Serbia has become the first European country to get the Covid-19 vaccine that was developed in China after a plane carrying one million doses landed in the capital on Saturday.
President Aleksandar Vucic personally attended Belgrade airport alongside Beijing’s ambassador to the Balkan country to see vials of the inoculation - called Sinopharm - arrive ready to be deployed.
Mr Vucic said: "I would like to thank President Xi Jinping and Chinese leadership for sending us one million doses of the vaccine."
Serbia has vaccinated 20,000 people so far but has not yet had enough doses to be able to embark on a mass vaccination programme like other European nations such as the UK or Germany.
They have received small amounts of the Pfizer/BioNtech vaccine and Russia’s Sputnik jab which have been used primarily on elderly patients in nursing homes.
Mr Vucic said Serbia expects to get another 250,000 doses of the Sputnik vaccine and 20,000 doses of Pfizer vaccines this week. He also said the Balkan country expects to get shipments of AstraZeneca and Moderna vaccines by June.

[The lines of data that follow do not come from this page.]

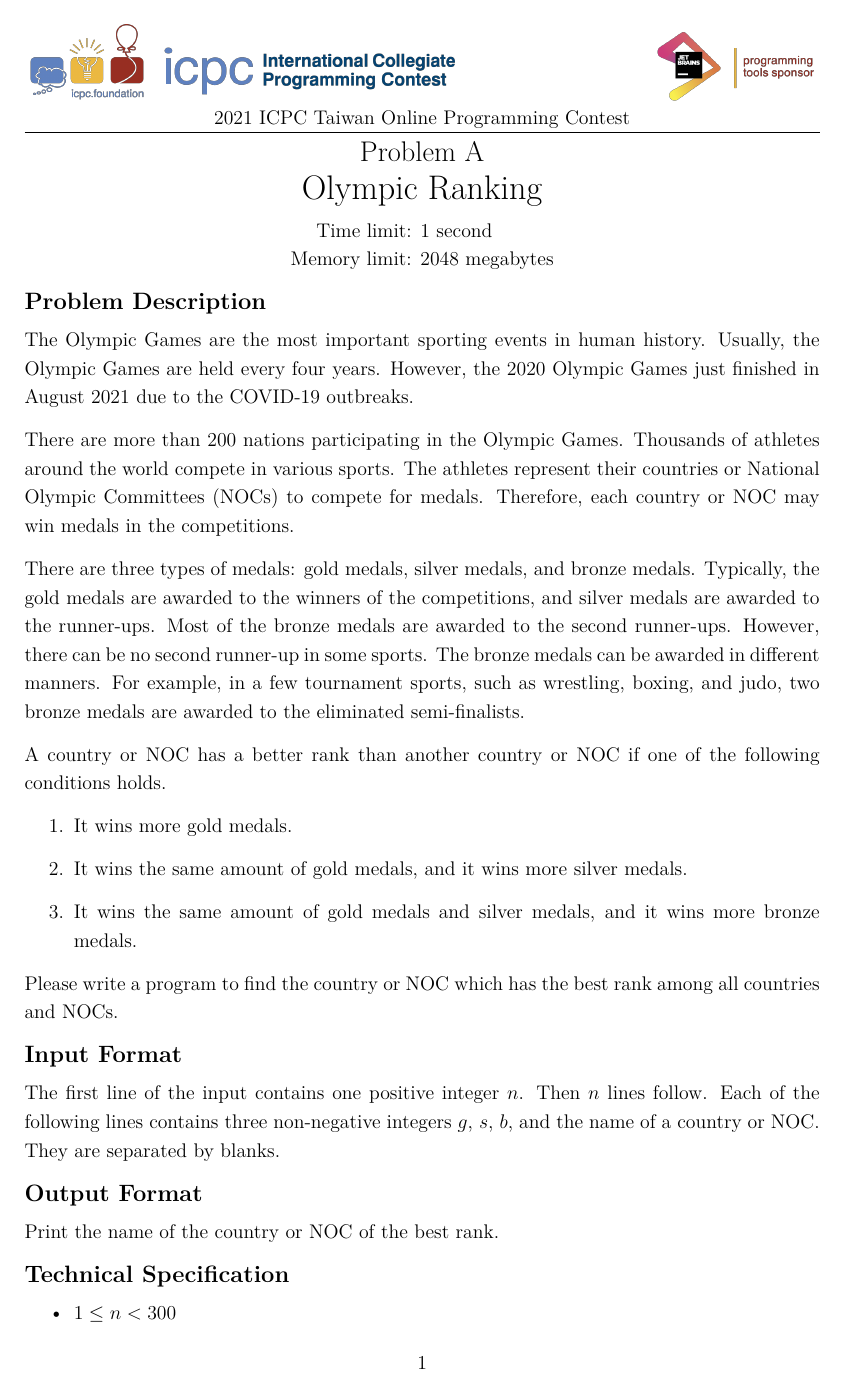
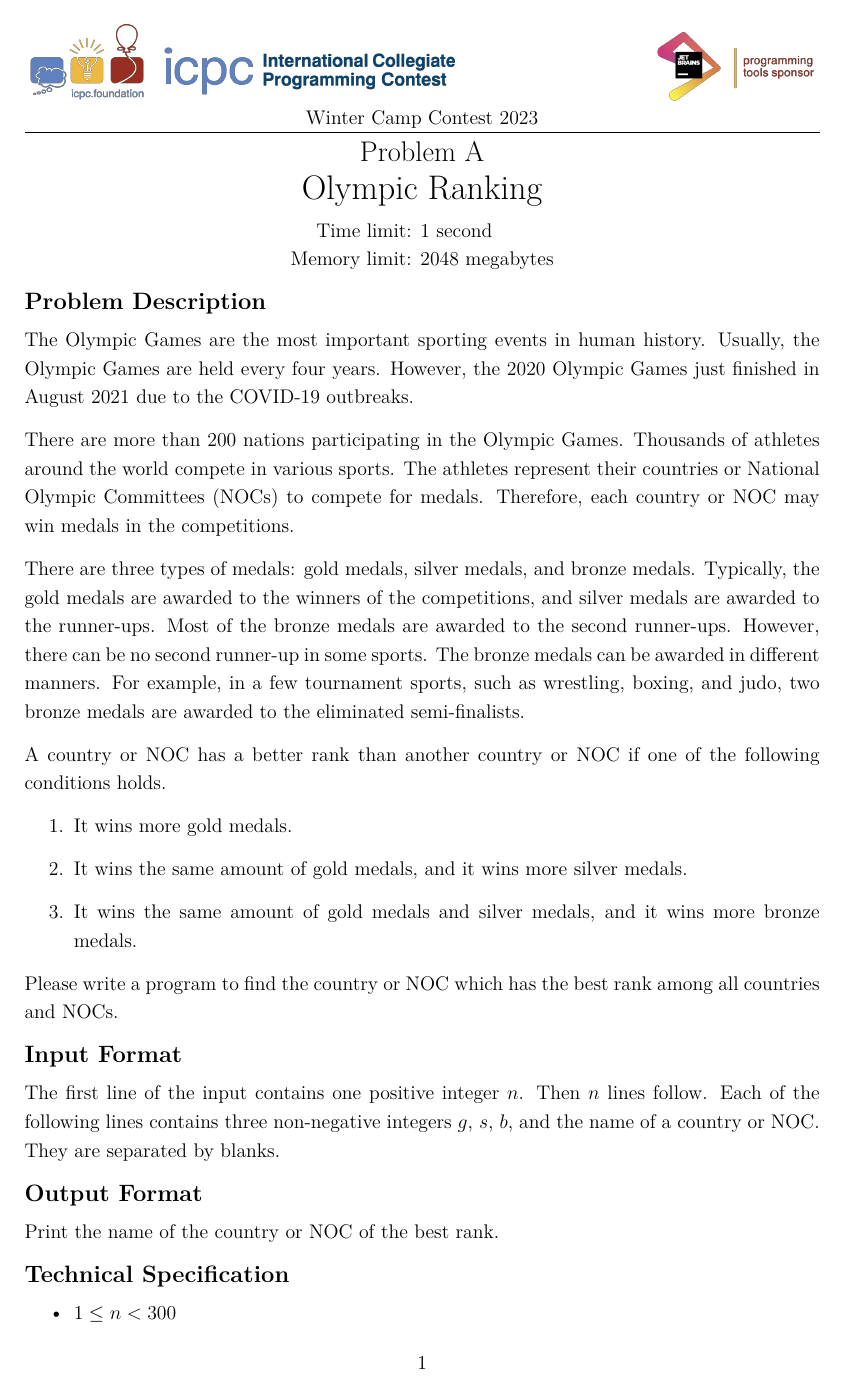
Before and after one commit to NYCU-PCCA/Winter-Camp-Contest-2023, a LaTeX document (tex/main.tex): page 1 of 19. Compiled offline with XeLaTeX.

Commit message:
modify main.tex title

```diff
--- a/tex/main.tex
+++ b/tex/main.tex
@@ -4,7 +4,7 @@
 \usepackage{epigraph}
 
 \usepackage{titling}
-\title{2021 Taiwan Online Programming Contest}
+\title{Winter Camp Contest 2023}
 
 \usepackage[xetex,
 			pdfencoding=auto,
@@ -46,7 +46,7 @@
 \fancypagestyle{document}
 {
 	\fancyhf{}
-	\fancyhead[C]{\includegraphics[width=1\textwidth]{image/header.png}\\2021 ICPC Taiwan Online Programming Contest}
+	\fancyhead[C]{\includegraphics[width=1\textwidth]{image/header.png}\\Winter Camp Contest 2023}
 	%\fancyhead[R]{International Collegiate Programming Contest\\[1mm]Taiwan Online Programming Contest\vspace{1mm}}
     \fancyfoot[C]{\thepage}
 }
```
Also changed, not shown: tex/main.pdf (deleted), 1 other file.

Serbian officials have gotten their jabs on TV to encourage citizens to sign up for the vaccination programme and discourage the spread of coronavirus conspiracy theories.

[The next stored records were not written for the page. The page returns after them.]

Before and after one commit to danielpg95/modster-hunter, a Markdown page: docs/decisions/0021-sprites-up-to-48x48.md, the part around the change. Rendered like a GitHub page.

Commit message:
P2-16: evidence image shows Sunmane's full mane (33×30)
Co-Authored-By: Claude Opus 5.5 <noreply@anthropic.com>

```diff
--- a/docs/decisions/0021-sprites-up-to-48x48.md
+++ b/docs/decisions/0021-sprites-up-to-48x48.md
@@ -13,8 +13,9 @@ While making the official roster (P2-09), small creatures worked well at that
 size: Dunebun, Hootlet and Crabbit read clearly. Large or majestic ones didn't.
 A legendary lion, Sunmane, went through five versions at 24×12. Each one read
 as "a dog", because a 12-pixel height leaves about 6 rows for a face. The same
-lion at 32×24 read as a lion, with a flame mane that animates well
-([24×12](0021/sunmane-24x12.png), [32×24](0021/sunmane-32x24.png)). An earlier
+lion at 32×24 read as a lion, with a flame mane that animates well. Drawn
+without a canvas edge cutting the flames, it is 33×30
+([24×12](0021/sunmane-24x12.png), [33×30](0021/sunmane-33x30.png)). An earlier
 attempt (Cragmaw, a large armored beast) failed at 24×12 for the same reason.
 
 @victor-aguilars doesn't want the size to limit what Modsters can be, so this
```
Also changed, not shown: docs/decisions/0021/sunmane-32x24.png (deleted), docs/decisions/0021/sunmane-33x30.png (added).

Neighbouring Hungary expects its medical regulator to approve use of the Sinopharm vaccine for mass inoculation, after the European Commision gave its clearance for it to negotiate Sinopharm vaccine supply.
In the Western Balkan region, inoculation has started only in Serbia and Albania. Bosnia, Kosovo, Montenegro and North Macedonia have not yet received supplies of any vaccine.

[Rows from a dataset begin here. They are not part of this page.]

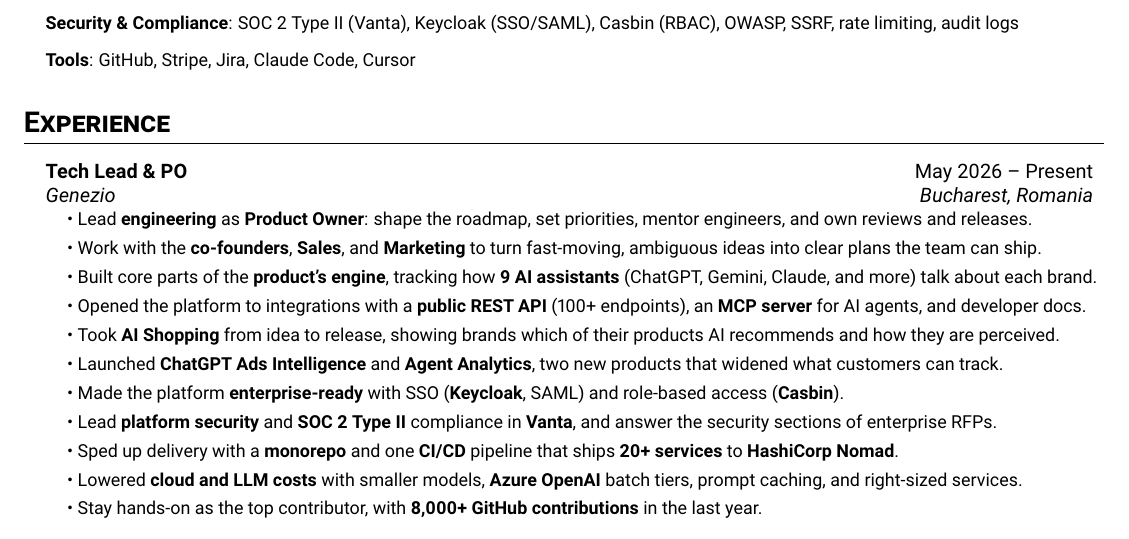
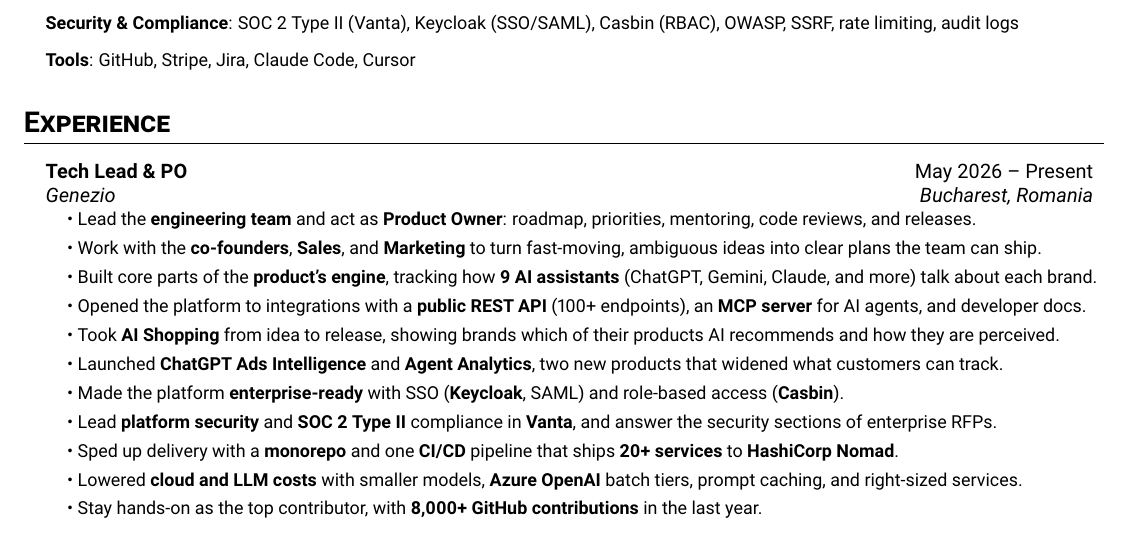
Before and after one commit to cristim67/cristimiloiu, a LaTeX CV (cv/resume.tex): part of page 1 of 2, cut so that both start at the same text. Compiled offline with pdfLaTeX.

Commit message:
docs(cv): reword the Tech Lead & PO lead bullet

```diff
--- a/cv/resume.tex
+++ b/cv/resume.tex
@@ -78,7 +78,7 @@
       {Tech Lead \& PO}{May 2026 -- Present}
       {\href{https://genezio.com/}{Genezio}}{Bucharest, Romania}
       \resumeSubHeadingList
-          \resumeItem{\textbullet\ Lead \textbf{engineering} as \textbf{Product Owner}: shape the roadmap, set priorities, mentor engineers, and own reviews and releases.}
+          \resumeItem{\textbullet\ Lead the \textbf{engineering team} and act as \textbf{Product Owner}: roadmap, priorities, mentoring, code reviews, and releases.}
           \resumeItem{\textbullet\ Work with the \textbf{co-founders}, \textbf{Sales}, and \textbf{Marketing} to turn fast-moving, ambiguous ideas into clear plans the team can ship.}
           \resumeItem{\textbullet\ Built core parts of the \textbf{product's engine}, tracking how \textbf{9 AI assistants} (ChatGPT, Gemini, Claude, and more) talk about each brand.}
           \resumeItem{\textbullet\ Opened the platform to integrations with a \textbf{public REST API} (100+ endpoints), an \textbf{MCP server} for AI agents, and developer docs.}
```
Also changed, not shown: cv/resume.pdf, 1 other file.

China approved the shot developed by Sinopharm's BIBP in late December, its first COVID-19 vaccine for general public use.
No detailed efficacy data has been released but BIBP has said the vaccine is 79.34% effective based on interim data.